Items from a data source
======
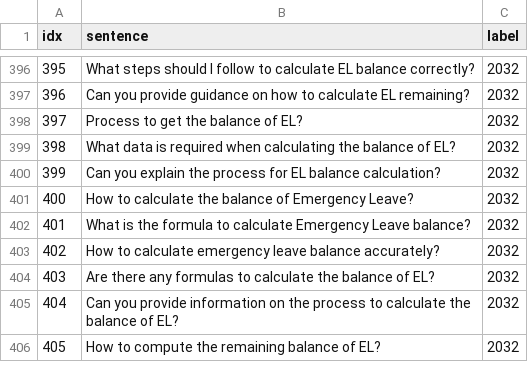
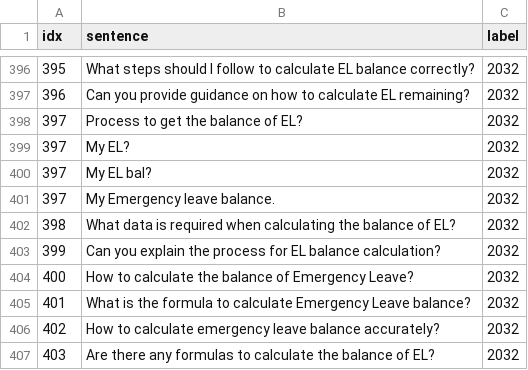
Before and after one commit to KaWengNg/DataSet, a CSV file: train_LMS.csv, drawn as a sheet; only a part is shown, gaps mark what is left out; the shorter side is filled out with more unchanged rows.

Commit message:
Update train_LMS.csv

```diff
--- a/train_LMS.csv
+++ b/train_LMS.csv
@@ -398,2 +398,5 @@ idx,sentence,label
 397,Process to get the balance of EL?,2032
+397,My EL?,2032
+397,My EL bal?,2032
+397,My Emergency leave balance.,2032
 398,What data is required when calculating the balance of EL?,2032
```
======
**Exercise details**
The answer is the complete set of records, copied exactly, with pictures omitted.

**Result below**
Before and after one commit to KaWengNg/DataSet, a CSV file: train_LMS.csv, drawn as a sheet; only a part is shown, gaps mark what is left out; the shorter side is filled out with more unchanged rows.

Commit message:
Update train_LMS.csv

```diff
--- a/train_LMS.csv
+++ b/train_LMS.csv
@@ -398,2 +398,5 @@ idx,sentence,label
 397,Process to get the balance of EL?,2032
+397,My EL?,2032
+397,My EL bal?,2032
+397,My Emergency leave balance.,2032
 398,What data is required when calculating the balance of EL?,2032
```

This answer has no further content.